• Problem details
Word for word, copy out the data below, omitting pictures.

══ Extracted information ══

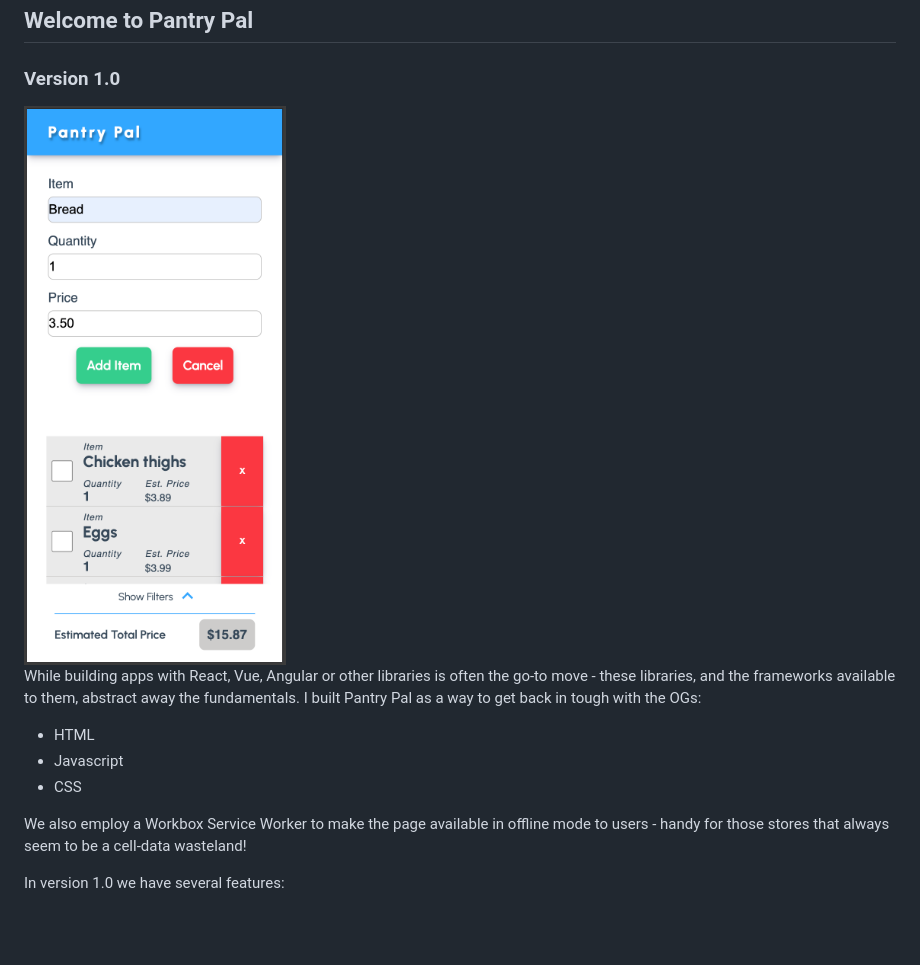
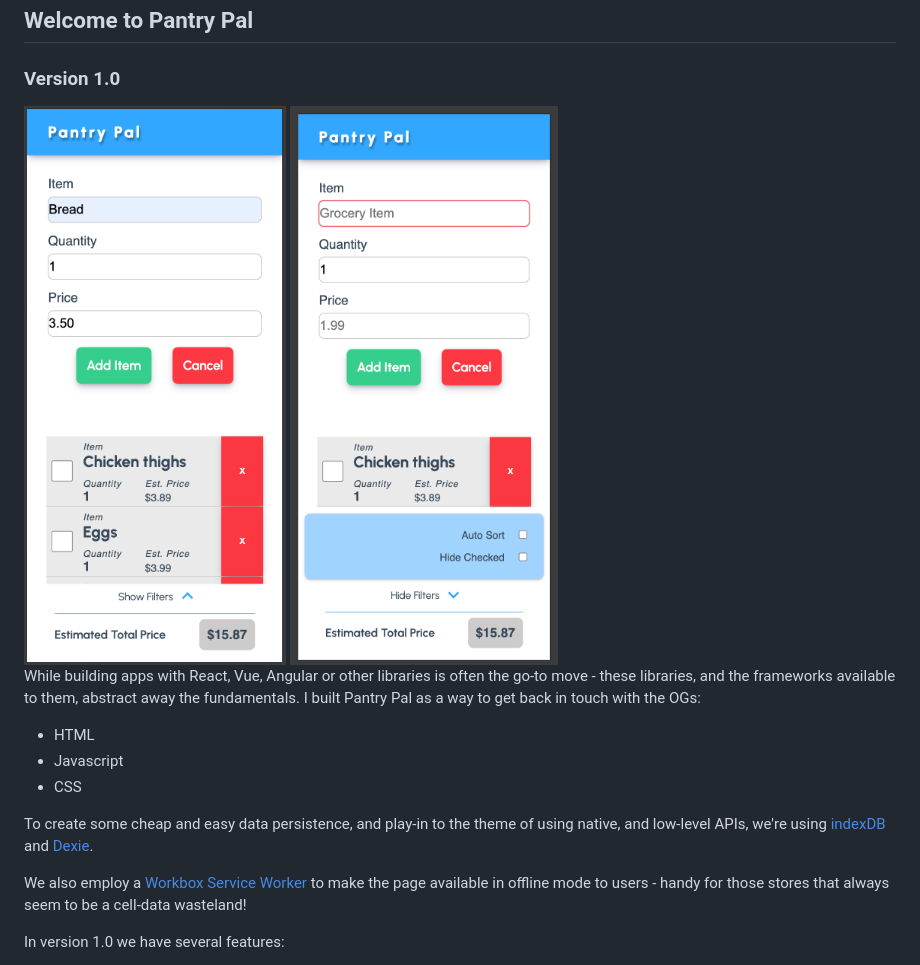
Before and after one commit to ash-bergs/pantry-pal, a Markdown page: README.md, the part around the change. GitHub-like rendering; pictures changed too: assets/version-1-screenshot-2.png (added); blank space fills up the shorter version.

Commit message:
add another screenshot and some links to the readme

```diff
--- a/README.md
+++ b/README.md
@@ -3,14 +3,17 @@
 ### Version 1.0
 
 <img src="./assets/version-1-screenshot.png" alt="mobile screenshot" style="width: 200px; height: auto;">
+<img src="./assets/version-1-screenshot-2.png" alt="mobile screenshot" style="width: 200px; height: auto;">
 
-While building apps with React, Vue, Angular or other libraries is often the go-to move - these libraries, and the frameworks available to them, abstract away the fundamentals. I built Pantry Pal as a way to get back in tough with the OGs:
+While building apps with React, Vue, Angular or other libraries is often the go-to move - these libraries, and the frameworks available to them, abstract away the fundamentals. I built Pantry Pal as a way to get back in touch with the OGs:
 
 - HTML
 - Javascript
 - CSS
 
-We also employ a Workbox Service Worker to make the page available in offline mode to users - handy for those stores that always seem to be a cell-data wasteland!
+To create some cheap and easy data persistence, and play-in to the theme of using native, and low-level APIs, we're using [indexDB](https://developer.mozilla.org/en-US/docs/Web/API/IndexedDB_API) and [Dexie](https://dexie.org/docs/).
+
+We also employ a [Workbox Service Worker](https://developer.chrome.com/docs/workbox) to make the page available in offline mode to users - handy for those stores that always seem to be a cell-data wasteland!
 
 In version 1.0 we have several features:
 
```
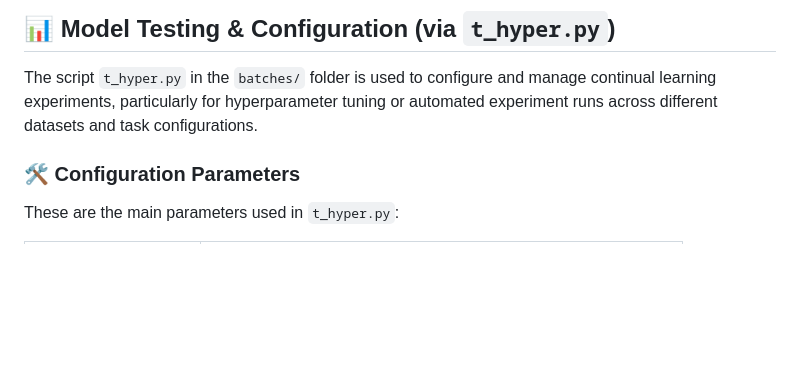
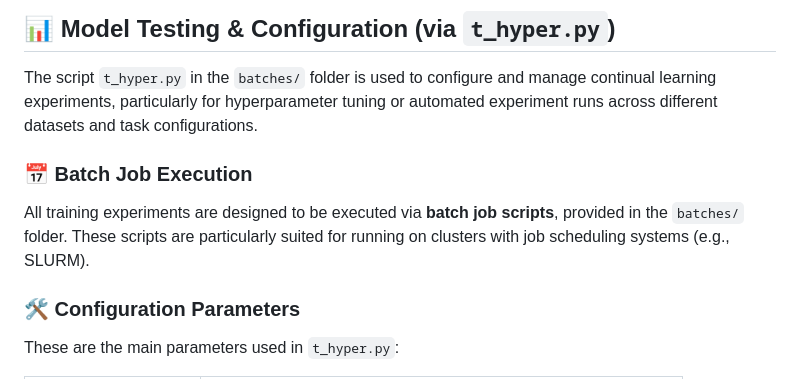
Before and after one commit to francescodesantis/neuromodAI, a Markdown page: README.md, the part around the change printed below. Drawn GitHub-style; blank space fills up the shorter version.

```diff
--- a/README.md
+++ b/README.md
@@ -107,6 +107,9 @@ pip install -r softhebb_env/pip_reqs.txt
 ## 📊 Model Testing & Configuration (via `t_hyper.py`)
 
 The script `t_hyper.py` in the `batches/` folder is used to configure and manage continual learning experiments, particularly for hyperparameter tuning or automated experiment runs across different datasets and task configurations.
+### 📅 Batch Job Execution
+
+All training experiments are designed to be executed via **batch job scripts**, provided in the `batches/` folder. These scripts are particularly suited for running on clusters with job scheduling systems (e.g., SLURM).
 
 ### 🛠️ Configuration Parameters
 
```
Also changed, not shown: other parts of README.md (+0 -1 lines).
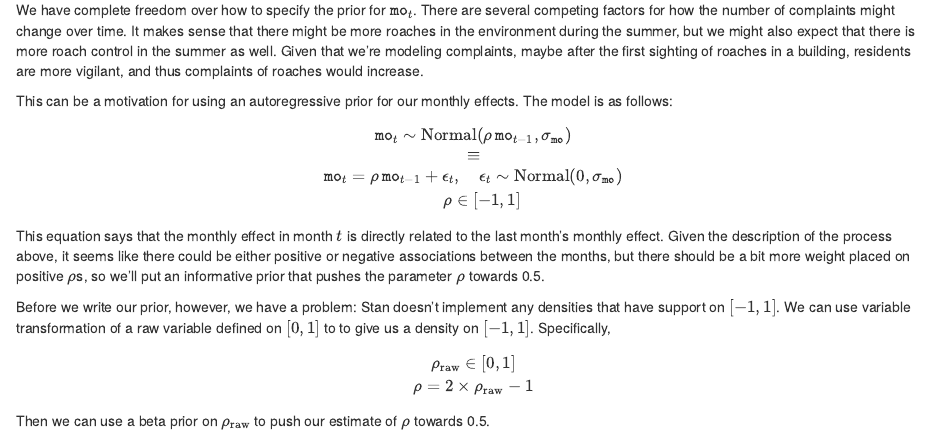
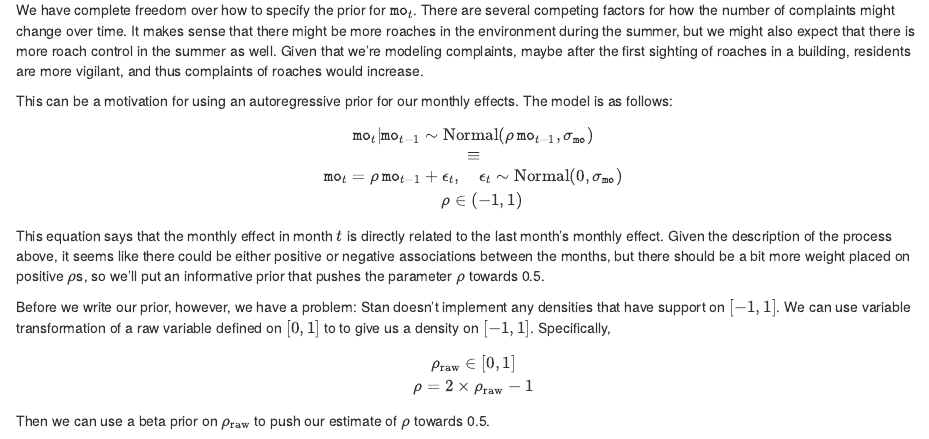
Before and after one commit to jgabry/lander-stan-class-2021, an R Markdown document (main.Rmd): the page in a window 1100 px wide, from 5970 px down. Rendered offline with R 4.5, knitr and Pandoc, with nearby package versions; some code elsewhere in the file could not run offline.

```diff
--- a/main.Rmd
+++ b/main.Rmd
@@ -1201,10 +1201,11 @@
 effects. The model is as follows:
 
 $$
-\texttt{mo}_t \sim \text{Normal}(\rho \, \texttt{mo}_{t-1}, \sigma_\texttt{mo}) \\
+\texttt{mo}_t | \texttt{mo}_{t-1} \sim \text{Normal}(\rho \, \texttt{mo}_{t-1}, \sigma_\texttt{mo}) \\
 \equiv \\
-\texttt{mo}_t = \rho \, \texttt{mo}_{t-1} +\epsilon_t , \quad \epsilon_t \sim \text{Normal}(0, \sigma_\texttt{mo}) \\
-\quad \rho \in [-1,1]
+\texttt{mo}_t = \rho \, \texttt{mo}_{t-1} +\epsilon_t,
+\quad \epsilon_t \sim \text{Normal}(0, \sigma_\texttt{mo}) \\
+\quad \rho \in (-1,1)
 $$
 
 This equation says that the monthly effect in month $t$ is directly related to
```
Also changed, not shown: main.Rmd (2 more changed lines), 1 other file.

═══

• Response
Before and after one commit to ash-bergs/pantry-pal, a Markdown page: README.md, the part around the change. GitHub-like rendering; pictures changed too: assets/version-1-screenshot-2.png (added); blank space fills up the shorter version.

Commit message:
add another screenshot and some links to the readme

```diff
--- a/README.md
+++ b/README.md
@@ -3,14 +3,17 @@
 ### Version 1.0
 
 <img src="./assets/version-1-screenshot.png" alt="mobile screenshot" style="width: 200px; height: auto;">
+<img src="./assets/version-1-screenshot-2.png" alt="mobile screenshot" style="width: 200px; height: auto;">
 
-While building apps with React, Vue, Angular or other libraries is often the go-to move - these libraries, and the frameworks available to them, abstract away the fundamentals. I built Pantry Pal as a way to get back in tough with the OGs:
+While building apps with React, Vue, Angular or other libraries is often the go-to move - these libraries, and the frameworks available to them, abstract away the fundamentals. I built Pantry Pal as a way to get back in touch with the OGs:
 
 - HTML
 - Javascript
 - CSS
 
-We also employ a Workbox Service Worker to make the page available in offline mode to users - handy for those stores that always seem to be a cell-data wasteland!
+To create some cheap and easy data persistence, and play-in to the theme of using native, and low-level APIs, we're using [indexDB](https://developer.mozilla.org/en-US/docs/Web/API/IndexedDB_API) and [Dexie](https://dexie.org/docs/).
+
+We also employ a [Workbox Service Worker](https://developer.chrome.com/docs/workbox) to make the page available in offline mode to users - handy for those stores that always seem to be a cell-data wasteland!
 
 In version 1.0 we have several features:
 
```
Before and after one commit to francescodesantis/neuromodAI, a Markdown page: README.md, the part around the change printed below. Drawn GitHub-style; blank space fills up the shorter version.

```diff
--- a/README.md
+++ b/README.md
@@ -107,6 +107,9 @@ pip install -r softhebb_env/pip_reqs.txt
 ## 📊 Model Testing & Configuration (via `t_hyper.py`)
 
 The script `t_hyper.py` in the `batches/` folder is used to configure and manage continual learning experiments, particularly for hyperparameter tuning or automated experiment runs across different datasets and task configurations.
+### 📅 Batch Job Execution
+
+All training experiments are designed to be executed via **batch job scripts**, provided in the `batches/` folder. These scripts are particularly suited for running on clusters with job scheduling systems (e.g., SLURM).
 
 ### 🛠️ Configuration Parameters
 
```
Also changed, not shown: other parts of README.md (+0 -1 lines).
Before and after one commit to jgabry/lander-stan-class-2021, an R Markdown document (main.Rmd): the page in a window 1100 px wide, from 5970 px down. Rendered offline with R 4.5, knitr and Pandoc, with nearby package versions; some code elsewhere in the file could not run offline.

```diff
--- a/main.Rmd
+++ b/main.Rmd
@@ -1201,10 +1201,11 @@
 effects. The model is as follows:
 
 $$
-\texttt{mo}_t \sim \text{Normal}(\rho \, \texttt{mo}_{t-1}, \sigma_\texttt{mo}) \\
+\texttt{mo}_t | \texttt{mo}_{t-1} \sim \text{Normal}(\rho \, \texttt{mo}_{t-1}, \sigma_\texttt{mo}) \\
 \equiv \\
-\texttt{mo}_t = \rho \, \texttt{mo}_{t-1} +\epsilon_t , \quad \epsilon_t \sim \text{Normal}(0, \sigma_\texttt{mo}) \\
-\quad \rho \in [-1,1]
+\texttt{mo}_t = \rho \, \texttt{mo}_{t-1} +\epsilon_t,
+\quad \epsilon_t \sim \text{Normal}(0, \sigma_\texttt{mo}) \\
+\quad \rho \in (-1,1)
 $$
 
 This equation says that the monthly effect in month $t$ is directly related to
```
Also changed, not shown: main.Rmd (2 more changed lines), 1 other file.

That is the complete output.